“We have decided to target Indians to avenge the killing of Ajmal Kasab,” Taliban spokesman Ehsanullah Ehsan said by telephone from an undisclosed location.
Ehsan demanded that India return Kasab’s body.
“If they don’t return his body to us or his family, we will capture Indians and will not return their bodies,” he said, adding that the Taliban would try to strike Indian targets “anywhere.”
The Taliban are seen as one of the biggest security threats in Pakistan and are blamed for many of the suicide bombings across the country. They have not carried out major attacks abroad.
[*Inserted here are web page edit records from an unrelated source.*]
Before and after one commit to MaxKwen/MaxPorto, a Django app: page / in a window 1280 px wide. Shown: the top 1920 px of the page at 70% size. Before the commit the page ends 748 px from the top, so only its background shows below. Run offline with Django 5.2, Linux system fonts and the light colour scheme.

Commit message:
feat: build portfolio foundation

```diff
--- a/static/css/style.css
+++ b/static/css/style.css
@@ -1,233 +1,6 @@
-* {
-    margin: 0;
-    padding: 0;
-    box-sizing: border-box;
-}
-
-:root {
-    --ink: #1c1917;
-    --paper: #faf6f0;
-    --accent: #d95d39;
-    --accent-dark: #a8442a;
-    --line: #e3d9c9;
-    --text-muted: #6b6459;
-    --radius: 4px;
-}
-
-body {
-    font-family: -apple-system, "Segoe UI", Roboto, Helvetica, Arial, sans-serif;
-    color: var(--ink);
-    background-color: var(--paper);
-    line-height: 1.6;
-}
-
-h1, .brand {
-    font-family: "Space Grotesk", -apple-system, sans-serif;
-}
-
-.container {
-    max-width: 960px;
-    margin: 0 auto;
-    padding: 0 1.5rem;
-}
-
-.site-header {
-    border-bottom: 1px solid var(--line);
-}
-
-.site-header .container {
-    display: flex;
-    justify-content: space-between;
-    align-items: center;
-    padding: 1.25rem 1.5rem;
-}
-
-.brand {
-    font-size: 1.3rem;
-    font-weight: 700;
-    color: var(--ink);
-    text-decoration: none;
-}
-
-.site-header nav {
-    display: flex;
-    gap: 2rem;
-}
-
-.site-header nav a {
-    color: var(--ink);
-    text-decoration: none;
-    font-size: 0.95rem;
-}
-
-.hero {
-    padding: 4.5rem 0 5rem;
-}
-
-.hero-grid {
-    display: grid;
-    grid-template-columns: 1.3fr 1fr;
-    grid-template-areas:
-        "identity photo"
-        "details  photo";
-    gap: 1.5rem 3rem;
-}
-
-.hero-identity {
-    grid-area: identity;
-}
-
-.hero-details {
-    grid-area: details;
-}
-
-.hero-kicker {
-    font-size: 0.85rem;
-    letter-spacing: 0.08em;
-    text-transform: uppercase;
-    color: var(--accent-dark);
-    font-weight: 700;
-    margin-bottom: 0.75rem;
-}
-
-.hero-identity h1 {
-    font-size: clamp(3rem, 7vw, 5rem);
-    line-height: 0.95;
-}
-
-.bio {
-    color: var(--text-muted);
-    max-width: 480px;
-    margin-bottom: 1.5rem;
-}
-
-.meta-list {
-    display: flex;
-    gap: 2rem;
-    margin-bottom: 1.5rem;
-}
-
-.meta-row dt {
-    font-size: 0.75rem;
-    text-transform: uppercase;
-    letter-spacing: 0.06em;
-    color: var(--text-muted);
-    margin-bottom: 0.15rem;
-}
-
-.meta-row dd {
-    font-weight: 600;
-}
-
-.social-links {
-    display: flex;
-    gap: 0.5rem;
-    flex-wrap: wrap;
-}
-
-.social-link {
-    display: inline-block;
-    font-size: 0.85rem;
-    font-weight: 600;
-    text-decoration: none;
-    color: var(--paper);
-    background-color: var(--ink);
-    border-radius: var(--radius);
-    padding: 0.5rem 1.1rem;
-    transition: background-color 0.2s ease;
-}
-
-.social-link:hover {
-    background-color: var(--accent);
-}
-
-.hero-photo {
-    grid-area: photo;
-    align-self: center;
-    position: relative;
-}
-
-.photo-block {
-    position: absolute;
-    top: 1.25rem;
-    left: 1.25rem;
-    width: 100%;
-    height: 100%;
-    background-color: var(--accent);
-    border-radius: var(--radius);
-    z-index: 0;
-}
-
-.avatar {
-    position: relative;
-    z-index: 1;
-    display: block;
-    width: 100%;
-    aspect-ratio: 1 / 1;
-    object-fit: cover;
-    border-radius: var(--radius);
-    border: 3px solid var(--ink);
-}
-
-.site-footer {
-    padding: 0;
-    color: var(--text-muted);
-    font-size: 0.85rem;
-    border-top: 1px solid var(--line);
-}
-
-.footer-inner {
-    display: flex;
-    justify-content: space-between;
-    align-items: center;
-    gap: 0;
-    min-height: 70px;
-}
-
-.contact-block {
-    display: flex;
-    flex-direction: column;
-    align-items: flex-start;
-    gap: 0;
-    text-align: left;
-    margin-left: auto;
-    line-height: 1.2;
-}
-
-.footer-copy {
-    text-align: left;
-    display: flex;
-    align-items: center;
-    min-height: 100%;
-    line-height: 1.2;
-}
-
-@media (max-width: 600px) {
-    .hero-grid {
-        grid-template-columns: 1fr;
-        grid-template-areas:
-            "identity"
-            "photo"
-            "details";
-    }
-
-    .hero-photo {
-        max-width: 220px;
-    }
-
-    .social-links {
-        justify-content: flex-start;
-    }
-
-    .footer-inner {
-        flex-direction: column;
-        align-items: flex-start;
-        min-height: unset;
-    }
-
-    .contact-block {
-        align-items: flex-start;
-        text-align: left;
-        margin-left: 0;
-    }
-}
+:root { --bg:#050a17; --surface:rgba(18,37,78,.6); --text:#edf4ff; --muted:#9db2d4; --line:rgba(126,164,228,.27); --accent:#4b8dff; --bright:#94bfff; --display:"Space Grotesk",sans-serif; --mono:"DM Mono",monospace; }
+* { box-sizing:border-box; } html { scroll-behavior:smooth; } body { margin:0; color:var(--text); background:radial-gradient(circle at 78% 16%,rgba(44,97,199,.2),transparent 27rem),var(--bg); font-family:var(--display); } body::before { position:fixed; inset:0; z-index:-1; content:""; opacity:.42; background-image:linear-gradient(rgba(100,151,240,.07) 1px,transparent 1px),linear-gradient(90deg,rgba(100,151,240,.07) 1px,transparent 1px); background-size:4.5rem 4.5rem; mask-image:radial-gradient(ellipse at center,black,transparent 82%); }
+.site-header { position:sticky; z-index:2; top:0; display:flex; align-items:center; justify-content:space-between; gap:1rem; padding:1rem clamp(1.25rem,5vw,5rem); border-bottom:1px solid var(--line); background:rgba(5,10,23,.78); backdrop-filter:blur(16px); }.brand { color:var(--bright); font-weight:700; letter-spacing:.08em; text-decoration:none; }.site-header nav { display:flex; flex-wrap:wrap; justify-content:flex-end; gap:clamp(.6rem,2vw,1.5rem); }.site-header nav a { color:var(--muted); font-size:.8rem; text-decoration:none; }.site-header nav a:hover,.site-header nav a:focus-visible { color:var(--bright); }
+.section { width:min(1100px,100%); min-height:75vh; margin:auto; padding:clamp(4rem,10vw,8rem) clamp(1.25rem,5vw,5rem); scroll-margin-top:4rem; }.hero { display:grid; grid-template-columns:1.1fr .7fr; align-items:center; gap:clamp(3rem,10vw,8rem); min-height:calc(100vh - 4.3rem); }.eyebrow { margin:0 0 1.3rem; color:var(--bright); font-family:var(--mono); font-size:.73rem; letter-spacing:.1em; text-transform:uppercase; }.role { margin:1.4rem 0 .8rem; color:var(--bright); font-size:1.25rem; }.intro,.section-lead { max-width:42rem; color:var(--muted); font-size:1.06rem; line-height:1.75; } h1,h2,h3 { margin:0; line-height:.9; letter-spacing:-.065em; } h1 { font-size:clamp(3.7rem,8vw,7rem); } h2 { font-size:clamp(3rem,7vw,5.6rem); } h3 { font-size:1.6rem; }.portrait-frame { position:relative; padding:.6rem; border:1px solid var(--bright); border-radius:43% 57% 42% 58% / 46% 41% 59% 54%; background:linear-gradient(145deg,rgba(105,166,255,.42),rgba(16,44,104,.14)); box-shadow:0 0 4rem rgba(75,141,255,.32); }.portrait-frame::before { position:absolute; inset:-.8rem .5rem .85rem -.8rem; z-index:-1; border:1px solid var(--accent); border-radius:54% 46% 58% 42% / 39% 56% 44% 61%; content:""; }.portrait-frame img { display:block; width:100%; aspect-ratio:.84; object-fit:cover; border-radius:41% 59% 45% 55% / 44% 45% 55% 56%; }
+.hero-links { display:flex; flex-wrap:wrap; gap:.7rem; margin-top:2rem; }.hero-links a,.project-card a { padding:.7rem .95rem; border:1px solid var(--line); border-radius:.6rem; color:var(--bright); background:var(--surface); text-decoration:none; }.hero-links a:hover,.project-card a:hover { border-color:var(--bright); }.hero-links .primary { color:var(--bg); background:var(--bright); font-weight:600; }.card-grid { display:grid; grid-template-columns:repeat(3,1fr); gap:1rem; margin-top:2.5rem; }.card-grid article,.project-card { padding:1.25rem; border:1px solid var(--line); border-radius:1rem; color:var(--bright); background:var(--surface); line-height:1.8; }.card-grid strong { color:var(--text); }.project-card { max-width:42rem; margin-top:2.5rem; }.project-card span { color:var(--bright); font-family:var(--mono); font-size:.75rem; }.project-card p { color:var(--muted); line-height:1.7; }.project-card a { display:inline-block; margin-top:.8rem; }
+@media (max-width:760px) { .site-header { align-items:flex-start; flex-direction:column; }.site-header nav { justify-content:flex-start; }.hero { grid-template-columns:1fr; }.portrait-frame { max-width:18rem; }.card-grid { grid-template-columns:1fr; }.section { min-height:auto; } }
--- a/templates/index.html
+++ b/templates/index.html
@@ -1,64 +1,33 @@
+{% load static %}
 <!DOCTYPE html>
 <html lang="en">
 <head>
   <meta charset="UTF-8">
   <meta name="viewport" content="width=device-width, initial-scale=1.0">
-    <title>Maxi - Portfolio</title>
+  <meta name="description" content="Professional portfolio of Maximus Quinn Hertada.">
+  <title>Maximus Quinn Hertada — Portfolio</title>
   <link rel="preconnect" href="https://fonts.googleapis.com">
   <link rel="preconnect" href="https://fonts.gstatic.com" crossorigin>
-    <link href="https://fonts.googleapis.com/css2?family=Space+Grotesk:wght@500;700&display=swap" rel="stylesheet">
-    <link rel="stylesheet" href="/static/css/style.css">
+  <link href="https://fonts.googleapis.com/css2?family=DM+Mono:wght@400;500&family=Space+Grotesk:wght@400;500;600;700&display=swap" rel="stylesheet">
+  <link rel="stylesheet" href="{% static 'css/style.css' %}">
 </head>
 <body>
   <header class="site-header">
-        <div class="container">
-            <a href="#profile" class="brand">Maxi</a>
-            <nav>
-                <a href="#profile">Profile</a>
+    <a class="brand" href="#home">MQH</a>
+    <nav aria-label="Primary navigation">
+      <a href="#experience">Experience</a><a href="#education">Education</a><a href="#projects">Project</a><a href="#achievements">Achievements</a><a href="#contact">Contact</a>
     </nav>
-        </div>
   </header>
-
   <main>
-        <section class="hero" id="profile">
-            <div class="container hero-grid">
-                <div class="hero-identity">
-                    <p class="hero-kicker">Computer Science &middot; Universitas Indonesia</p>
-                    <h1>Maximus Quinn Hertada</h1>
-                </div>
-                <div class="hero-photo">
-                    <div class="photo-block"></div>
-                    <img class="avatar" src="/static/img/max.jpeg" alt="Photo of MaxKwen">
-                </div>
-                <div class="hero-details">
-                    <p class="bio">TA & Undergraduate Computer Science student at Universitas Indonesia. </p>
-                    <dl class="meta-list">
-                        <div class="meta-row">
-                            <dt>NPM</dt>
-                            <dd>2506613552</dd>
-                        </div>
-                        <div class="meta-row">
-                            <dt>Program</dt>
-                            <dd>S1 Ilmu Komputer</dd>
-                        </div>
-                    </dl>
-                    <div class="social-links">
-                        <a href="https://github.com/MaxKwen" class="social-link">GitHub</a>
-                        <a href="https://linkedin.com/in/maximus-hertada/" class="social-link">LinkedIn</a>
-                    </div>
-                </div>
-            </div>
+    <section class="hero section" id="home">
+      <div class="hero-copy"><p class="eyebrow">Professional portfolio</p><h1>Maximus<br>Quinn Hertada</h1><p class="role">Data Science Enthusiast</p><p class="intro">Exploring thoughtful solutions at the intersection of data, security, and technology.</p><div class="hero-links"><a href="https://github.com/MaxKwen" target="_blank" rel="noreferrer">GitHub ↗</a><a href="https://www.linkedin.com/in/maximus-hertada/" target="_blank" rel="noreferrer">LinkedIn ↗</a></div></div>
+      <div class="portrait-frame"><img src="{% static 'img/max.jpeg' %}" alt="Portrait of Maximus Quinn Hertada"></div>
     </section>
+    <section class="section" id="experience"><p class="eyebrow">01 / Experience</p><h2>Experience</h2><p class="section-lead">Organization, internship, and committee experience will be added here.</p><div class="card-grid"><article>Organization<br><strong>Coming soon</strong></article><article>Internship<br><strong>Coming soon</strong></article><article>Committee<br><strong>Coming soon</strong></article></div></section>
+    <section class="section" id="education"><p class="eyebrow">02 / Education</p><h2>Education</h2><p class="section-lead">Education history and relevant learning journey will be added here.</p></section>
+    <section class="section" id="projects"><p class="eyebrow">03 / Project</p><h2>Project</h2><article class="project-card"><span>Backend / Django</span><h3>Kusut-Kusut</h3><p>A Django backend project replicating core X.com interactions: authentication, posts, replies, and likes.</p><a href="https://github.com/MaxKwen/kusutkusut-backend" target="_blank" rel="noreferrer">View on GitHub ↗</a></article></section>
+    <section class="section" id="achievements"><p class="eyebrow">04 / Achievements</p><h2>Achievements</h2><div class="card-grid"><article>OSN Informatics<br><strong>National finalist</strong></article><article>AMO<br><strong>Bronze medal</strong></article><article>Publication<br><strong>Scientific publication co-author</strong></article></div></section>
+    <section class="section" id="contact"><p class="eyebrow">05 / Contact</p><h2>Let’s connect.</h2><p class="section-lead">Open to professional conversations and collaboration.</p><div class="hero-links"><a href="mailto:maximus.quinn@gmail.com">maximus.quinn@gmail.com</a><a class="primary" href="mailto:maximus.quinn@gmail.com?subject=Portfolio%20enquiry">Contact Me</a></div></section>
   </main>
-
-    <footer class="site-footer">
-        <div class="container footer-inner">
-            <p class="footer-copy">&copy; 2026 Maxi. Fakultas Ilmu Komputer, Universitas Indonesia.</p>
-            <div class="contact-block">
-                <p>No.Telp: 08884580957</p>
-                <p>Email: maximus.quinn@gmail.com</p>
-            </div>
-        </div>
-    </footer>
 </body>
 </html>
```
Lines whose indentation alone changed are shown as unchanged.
Kasab was charged with 86 offenses, including murder and waging war against the Indian state, in a charge-sheet running to more than 11,000 pages. It was the first time a capital sentence had been carried out in India since 2004. There was celebration on the streets of Mumbai and other cities as news of the execution spread, but militant groups in Pakistan reacted angrily, as did residents of his home village of Faridkot.
Indian newspapers yesterday also welcomed Kasab’s execution, but also called for the Pakistani masterminds behind the Mumbai attacks to be brought to justice.
“A puppet’s life ends on a string,” the Times of India headline read.
“Kasab hanged, India rejoices,” the Pioneer said.
New Delhi blames the Pakistan-based Lashkar-e-Taiba (LeT) group for the 2008 attacks. It has also accused elements of the Pakistani state — notably the ISI intelligence agency — of involvement.
The Hindustan Times said in an editorial that the government “did well to execute him swiftly and with secrecy”.
However, it added: “Kasab was only a pawn in the greater game of proxy terror that Pakistan has been playing. The shadowy handlers who controlled the whole grisly operation from Pakistan are still around.”
The government in Islamabad was tight-lipped after Kasab’s death, though spokesman Moazzam Ali Khan was quoted as denying Pakistan had rebuffed a letter from India notifying it about the execution.
Pakistan charged seven men in 2009 over the Mumbai attacks, but insists it needs to gather more evidence in India before proceeding further. Its failure to convict anyone over the Mumbai carnage continues to bedevil efforts for a lasting peace agreement between the two countries.